  • domain selection;
  • non-ribosomal peptidyl transferase;
  • polypeptides;
  • proteolysis;
  • ribozymes

Abstract

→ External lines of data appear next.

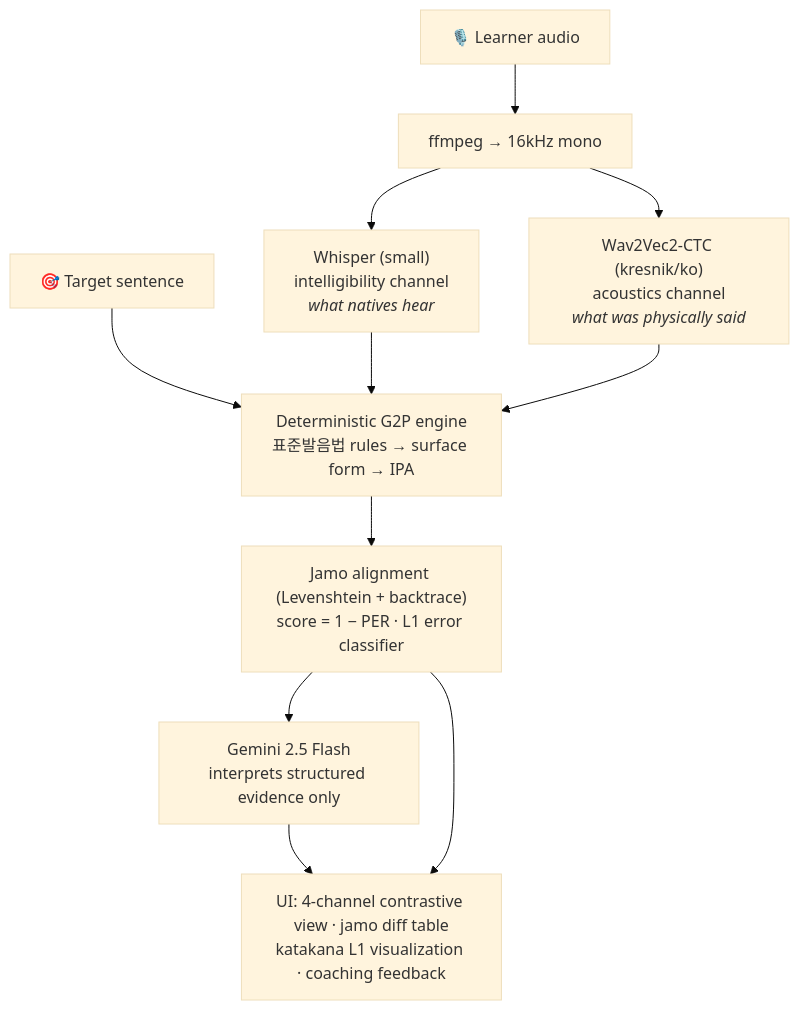
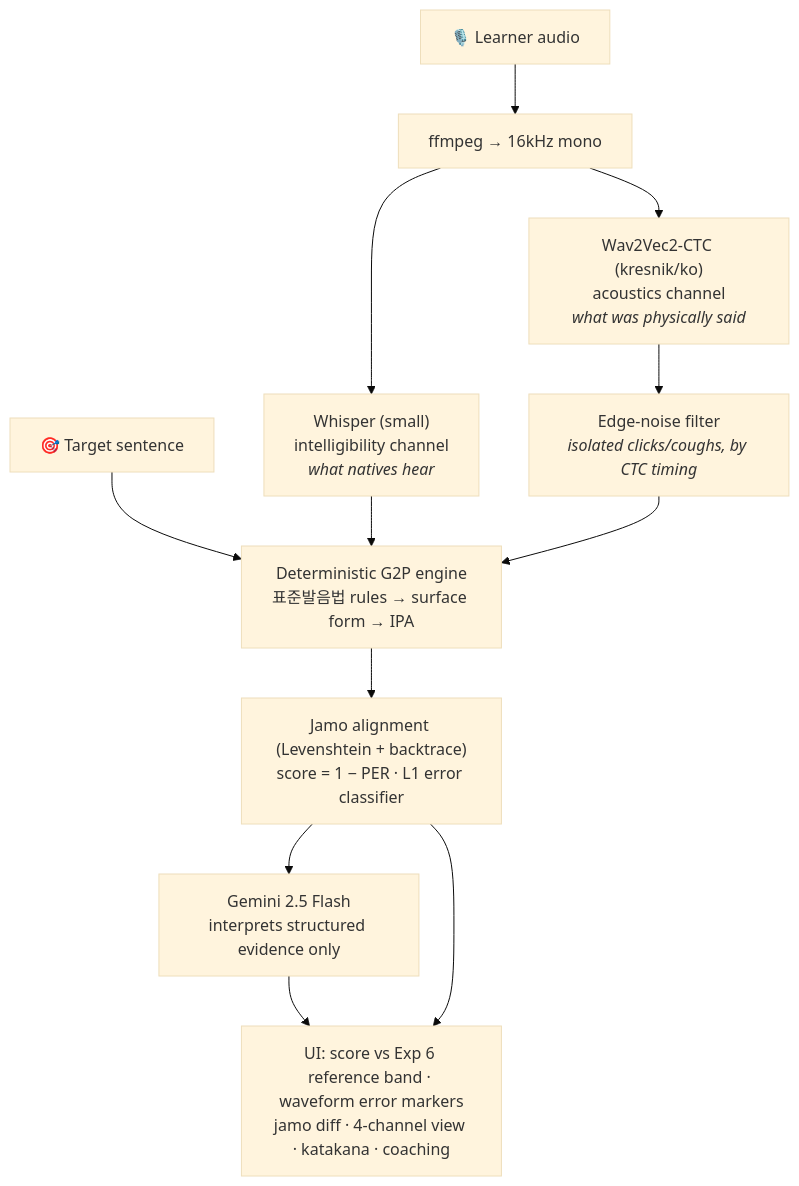
Before and after one commit to fairyofdata/PhonemeJP2KR: the diagram in README.md, drawn with Mermaid (base theme). The commit also changed other lines of this file and 4 other files, not shown here.

First line of the commit message:
docs: add a decision record; refresh diagrams, testing scope; drop dead helper

````diff
--- a/README.md
+++ b/README.md
@@ -55,13 +55,14 @@
 ```mermaid
 flowchart TD
     A[🎙️ Learner audio] --> B[ffmpeg → 16kHz mono]
     B --> C["Whisper (small)<br/>intelligibility channel<br/><i>what natives hear</i>"]
     B --> D["Wav2Vec2-CTC (kresnik/ko)<br/>acoustics channel<br/><i>what was physically said</i>"]
     T[🎯 Target sentence] --> G
     C --> G["Deterministic G2P engine<br/>표준발음법 rules → surface form → IPA"]
-    D --> G
+    D --> N["Edge-noise filter<br/><i>isolated clicks/coughs, by CTC timing</i>"]
+    N --> G
     G --> S["Jamo alignment (Levenshtein + backtrace)<br/>score = 1 − PER · L1 error classifier"]
     S --> L["Gemini 2.5 Flash<br/>interprets structured evidence only"]
-    L --> U["UI: 4-channel contrastive view · jamo diff table<br/>katakana L1 visualization · coaching feedback"]
+    L --> U["UI: score vs Exp 6 reference band · waveform error markers<br/>jamo diff · 4-channel view · katakana · coaching"]
     S --> U
 ```
````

Modern cells present no signs of a putative prebiotic RNA world. However, RNA coding is not a sine qua non for the accumulation of catalytic polypeptides. Thus, cellular proteins spontaneously fold into active structures that are resistant to proteolysis. The law of mass action suggests that binding domains are stabilized by specific interactions with their substrates. Random polypeptide synthesis in a prebiotic world has the potential to initially produce only a very small fraction of polypeptides that can fold spontaneously into catalytic domains. However, that fraction can be enriched by proteolytic activities that destroy the unfolded polypeptides and regenerate amino acids that can be recycled into polypeptides. In this open system scenario the stable domains that accumulate and the chemical environment in which they are accumulated are linked through self coding of polypeptide structure. Such open polypeptide systems may have been the precursors to the cellular ribonucleoprotein (RNP) world that evolved subsequently.